● TASK DETAILS:
Return the data below unaltered, but strip out the pictures.

(Saved data entries)
'''

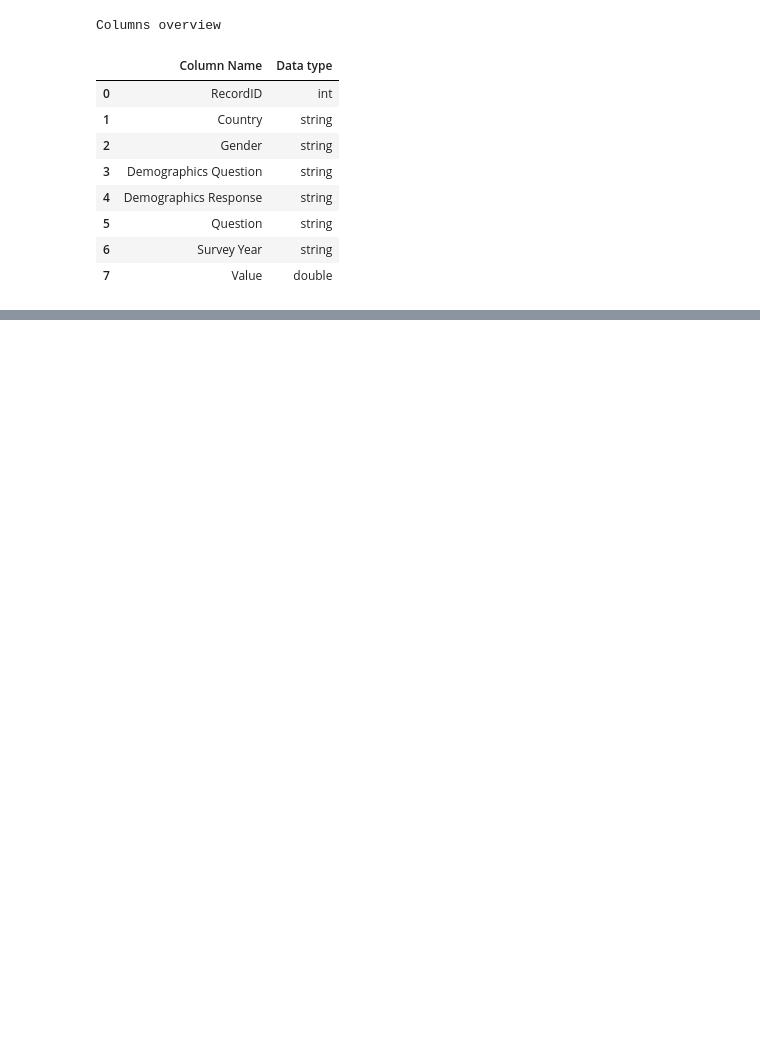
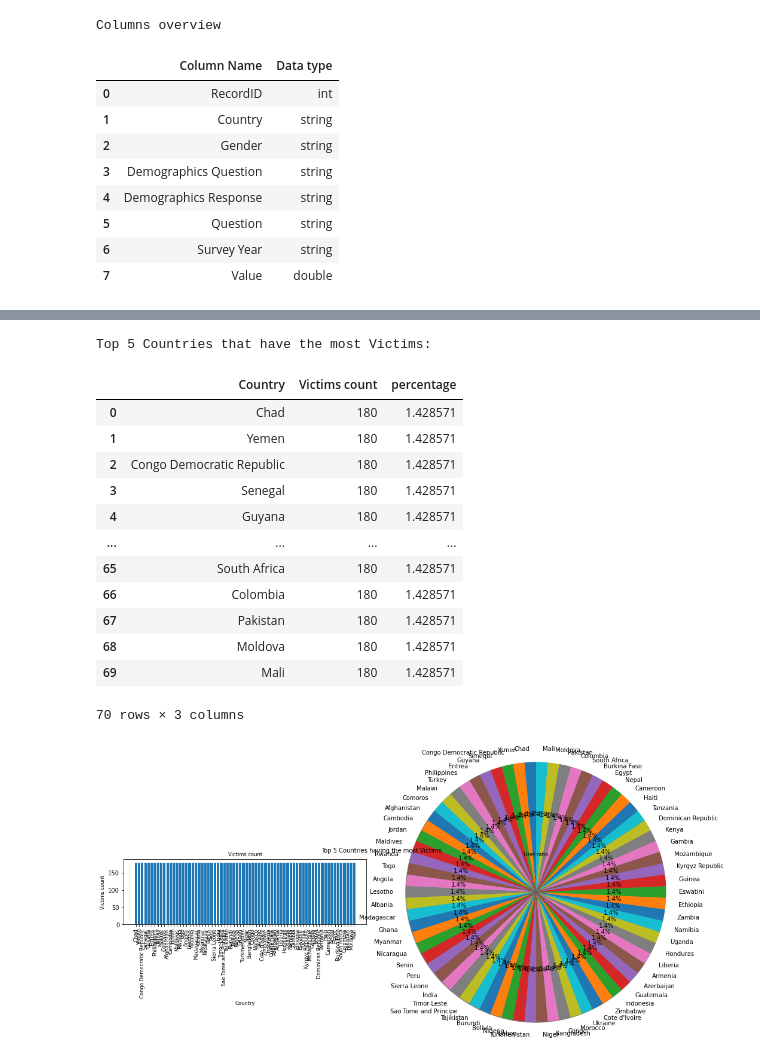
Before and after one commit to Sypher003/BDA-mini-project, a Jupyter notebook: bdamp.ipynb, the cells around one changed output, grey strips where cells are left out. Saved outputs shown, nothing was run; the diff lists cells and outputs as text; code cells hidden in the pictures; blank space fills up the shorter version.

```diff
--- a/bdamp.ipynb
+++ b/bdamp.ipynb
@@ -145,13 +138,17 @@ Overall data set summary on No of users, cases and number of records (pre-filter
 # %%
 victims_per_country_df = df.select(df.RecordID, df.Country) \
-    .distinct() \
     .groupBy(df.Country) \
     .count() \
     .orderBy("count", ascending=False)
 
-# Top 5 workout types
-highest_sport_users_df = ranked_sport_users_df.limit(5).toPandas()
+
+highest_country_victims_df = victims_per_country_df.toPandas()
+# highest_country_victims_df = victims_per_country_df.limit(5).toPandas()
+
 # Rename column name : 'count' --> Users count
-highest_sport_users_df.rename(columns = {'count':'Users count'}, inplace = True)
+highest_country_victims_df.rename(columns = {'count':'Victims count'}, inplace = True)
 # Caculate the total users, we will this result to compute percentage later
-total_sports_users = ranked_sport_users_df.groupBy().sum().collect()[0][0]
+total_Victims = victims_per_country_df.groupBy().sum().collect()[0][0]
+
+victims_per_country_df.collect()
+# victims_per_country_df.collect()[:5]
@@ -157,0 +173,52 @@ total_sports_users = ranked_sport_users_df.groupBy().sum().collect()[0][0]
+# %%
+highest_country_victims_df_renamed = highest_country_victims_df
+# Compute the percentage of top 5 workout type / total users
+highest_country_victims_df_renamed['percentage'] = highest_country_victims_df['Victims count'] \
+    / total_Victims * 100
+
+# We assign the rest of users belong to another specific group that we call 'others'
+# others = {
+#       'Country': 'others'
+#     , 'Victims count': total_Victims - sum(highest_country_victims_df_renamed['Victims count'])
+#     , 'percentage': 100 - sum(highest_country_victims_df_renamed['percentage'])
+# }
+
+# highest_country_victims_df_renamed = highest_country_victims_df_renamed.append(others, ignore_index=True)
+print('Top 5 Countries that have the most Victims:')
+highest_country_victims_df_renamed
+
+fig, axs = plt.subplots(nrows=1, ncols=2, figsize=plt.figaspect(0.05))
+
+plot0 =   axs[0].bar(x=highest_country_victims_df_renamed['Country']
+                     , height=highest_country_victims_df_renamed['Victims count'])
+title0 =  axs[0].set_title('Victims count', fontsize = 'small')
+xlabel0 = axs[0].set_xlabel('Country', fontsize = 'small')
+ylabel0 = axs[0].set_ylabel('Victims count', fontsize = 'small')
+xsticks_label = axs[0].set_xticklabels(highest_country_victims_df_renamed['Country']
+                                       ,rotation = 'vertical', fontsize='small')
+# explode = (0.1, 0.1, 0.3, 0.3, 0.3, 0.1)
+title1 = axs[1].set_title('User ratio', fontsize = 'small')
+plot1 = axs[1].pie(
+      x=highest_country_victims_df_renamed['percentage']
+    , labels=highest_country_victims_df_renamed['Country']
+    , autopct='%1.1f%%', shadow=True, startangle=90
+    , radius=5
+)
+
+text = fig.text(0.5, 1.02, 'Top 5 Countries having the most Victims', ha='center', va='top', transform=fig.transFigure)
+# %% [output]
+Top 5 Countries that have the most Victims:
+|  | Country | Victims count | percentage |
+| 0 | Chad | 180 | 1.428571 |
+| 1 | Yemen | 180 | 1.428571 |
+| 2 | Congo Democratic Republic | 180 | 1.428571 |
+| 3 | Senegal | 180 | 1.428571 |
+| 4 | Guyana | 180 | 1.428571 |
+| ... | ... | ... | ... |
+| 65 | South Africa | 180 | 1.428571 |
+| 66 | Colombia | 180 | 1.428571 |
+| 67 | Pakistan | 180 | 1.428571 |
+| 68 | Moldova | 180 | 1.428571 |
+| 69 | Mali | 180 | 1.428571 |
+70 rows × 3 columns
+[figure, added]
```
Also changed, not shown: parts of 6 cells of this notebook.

'''

● SOLUTION FOR THIS TASK:
Before and after one commit to Sypher003/BDA-mini-project, a Jupyter notebook: bdamp.ipynb, the cells around one changed output, grey strips where cells are left out. Saved outputs shown, nothing was run; the diff lists cells and outputs as text; code cells hidden in the pictures; blank space fills up the shorter version.

```diff
--- a/bdamp.ipynb
+++ b/bdamp.ipynb
@@ -145,13 +138,17 @@ Overall data set summary on No of users, cases and number of records (pre-filter
 # %%
 victims_per_country_df = df.select(df.RecordID, df.Country) \
-    .distinct() \
     .groupBy(df.Country) \
     .count() \
     .orderBy("count", ascending=False)
 
-# Top 5 workout types
-highest_sport_users_df = ranked_sport_users_df.limit(5).toPandas()
+
+highest_country_victims_df = victims_per_country_df.toPandas()
+# highest_country_victims_df = victims_per_country_df.limit(5).toPandas()
+
 # Rename column name : 'count' --> Users count
-highest_sport_users_df.rename(columns = {'count':'Users count'}, inplace = True)
+highest_country_victims_df.rename(columns = {'count':'Victims count'}, inplace = True)
 # Caculate the total users, we will this result to compute percentage later
-total_sports_users = ranked_sport_users_df.groupBy().sum().collect()[0][0]
+total_Victims = victims_per_country_df.groupBy().sum().collect()[0][0]
+
+victims_per_country_df.collect()
+# victims_per_country_df.collect()[:5]
@@ -157,0 +173,52 @@ total_sports_users = ranked_sport_users_df.groupBy().sum().collect()[0][0]
+# %%
+highest_country_victims_df_renamed = highest_country_victims_df
+# Compute the percentage of top 5 workout type / total users
+highest_country_victims_df_renamed['percentage'] = highest_country_victims_df['Victims count'] \
+    / total_Victims * 100
+
+# We assign the rest of users belong to another specific group that we call 'others'
+# others = {
+#       'Country': 'others'
+#     , 'Victims count': total_Victims - sum(highest_country_victims_df_renamed['Victims count'])
+#     , 'percentage': 100 - sum(highest_country_victims_df_renamed['percentage'])
+# }
+
+# highest_country_victims_df_renamed = highest_country_victims_df_renamed.append(others, ignore_index=True)
+print('Top 5 Countries that have the most Victims:')
+highest_country_victims_df_renamed
+
+fig, axs = plt.subplots(nrows=1, ncols=2, figsize=plt.figaspect(0.05))
+
+plot0 =   axs[0].bar(x=highest_country_victims_df_renamed['Country']
+                     , height=highest_country_victims_df_renamed['Victims count'])
+title0 =  axs[0].set_title('Victims count', fontsize = 'small')
+xlabel0 = axs[0].set_xlabel('Country', fontsize = 'small')
+ylabel0 = axs[0].set_ylabel('Victims count', fontsize = 'small')
+xsticks_label = axs[0].set_xticklabels(highest_country_victims_df_renamed['Country']
+                                       ,rotation = 'vertical', fontsize='small')
+# explode = (0.1, 0.1, 0.3, 0.3, 0.3, 0.1)
+title1 = axs[1].set_title('User ratio', fontsize = 'small')
+plot1 = axs[1].pie(
+      x=highest_country_victims_df_renamed['percentage']
+    , labels=highest_country_victims_df_renamed['Country']
+    , autopct='%1.1f%%', shadow=True, startangle=90
+    , radius=5
+)
+
+text = fig.text(0.5, 1.02, 'Top 5 Countries having the most Victims', ha='center', va='top', transform=fig.transFigure)
+# %% [output]
+Top 5 Countries that have the most Victims:
+|  | Country | Victims count | percentage |
+| 0 | Chad | 180 | 1.428571 |
+| 1 | Yemen | 180 | 1.428571 |
+| 2 | Congo Democratic Republic | 180 | 1.428571 |
+| 3 | Senegal | 180 | 1.428571 |
+| 4 | Guyana | 180 | 1.428571 |
+| ... | ... | ... | ... |
+| 65 | South Africa | 180 | 1.428571 |
+| 66 | Colombia | 180 | 1.428571 |
+| 67 | Pakistan | 180 | 1.428571 |
+| 68 | Moldova | 180 | 1.428571 |
+| 69 | Mali | 180 | 1.428571 |
+70 rows × 3 columns
+[figure, added]
```
Also changed, not shown: parts of 6 cells of this notebook.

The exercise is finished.